| Exercise details |
I would like every line of the records below that contains the word "const" copied.

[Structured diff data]
########################################

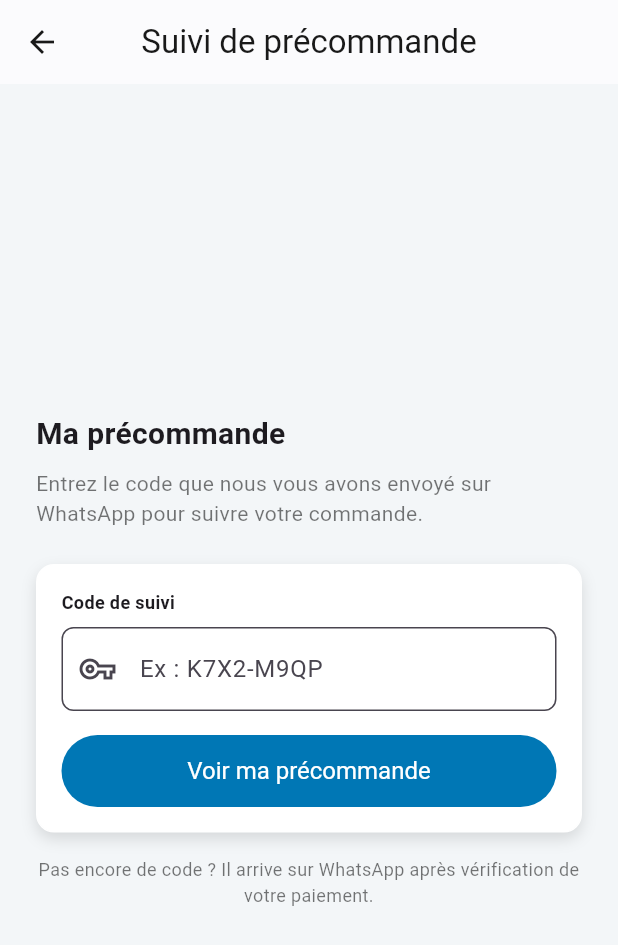
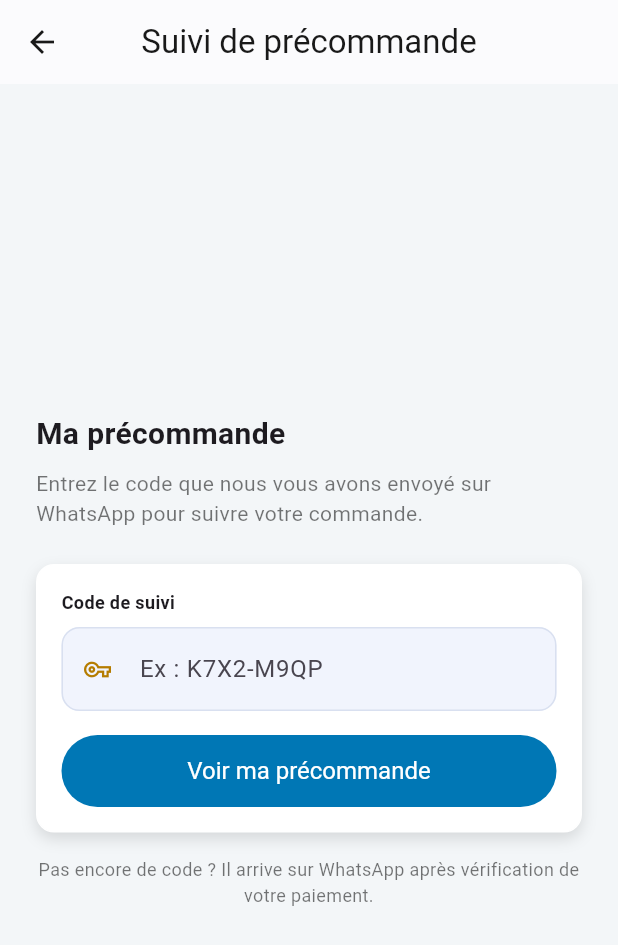
Before and after one commit to mansProjects/Hub_Devices_Co, a Flutter app: the LoginPage screen opened by its route, on a phone screen of 412 x 824 dp. Shown: the top 945 px of the screen. Run offline on Flutter 3.47's test engine with Material 3 defaults, Android fonts, the phone set to English and light mode, and no system bars; our stand-ins replace another_carousel_pro, font_awesome_flutter, image_picker, material_ui.

Commit message:
change done

```diff
--- a/lib/screens/login_page.dart
+++ b/lib/screens/login_page.dart
@@ -123,16 +123,19 @@ class _LoginPageState extends State<LoginPage> {
                           onSubmitted: (_) => _submit(),
                           decoration: InputDecoration(
                             hintText: 'Ex : K7X2-M9QP',
-                            prefixIcon: const Icon(Icons.vpn_key_outlined),
+                            prefixIcon: const Icon(Icons.vpn_key_outlined, color: Color.fromARGB(255, 181, 124, 0), size: 18),
                             errorText: _error,
                             errorMaxLines: 2,
                             filled:true,
-                            fillColor: Colors.white,
-
+                            fillColor: Color(0xFFF1F4FD),
                             border: const OutlineInputBorder(
-                              borderRadius: BorderRadius.all(Radius.circular(8)),
-                              borderSide: BorderSide(color: Colors.white, width: 1),
+                              borderRadius: BorderRadius.all(Radius.circular(12)),
+                              borderSide: BorderSide(color: Color(0xFFD9E0F0), width: 1),
                             ),
+                            enabledBorder: OutlineInputBorder(
+                              borderRadius: BorderRadius.all(Radius.circular(12)),
+                              borderSide: BorderSide(color: Color(0xFFD9E0F0), width: 1),
+                            )
                           ),
                         ),
                         const SizedBox(height: 16),
```
Also changed, not shown: lib/screens/precommander_form_page.dart (+18 -5 lines).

########################################

| Exercise result |
-                            prefixIcon: const Icon(Icons.vpn_key_outlined),
+                            prefixIcon: const Icon(Icons.vpn_key_outlined, color: Color.fromARGB(255, 181, 124, 0), size: 18),
                             border: const OutlineInputBorder(
                         const SizedBox(height: 16),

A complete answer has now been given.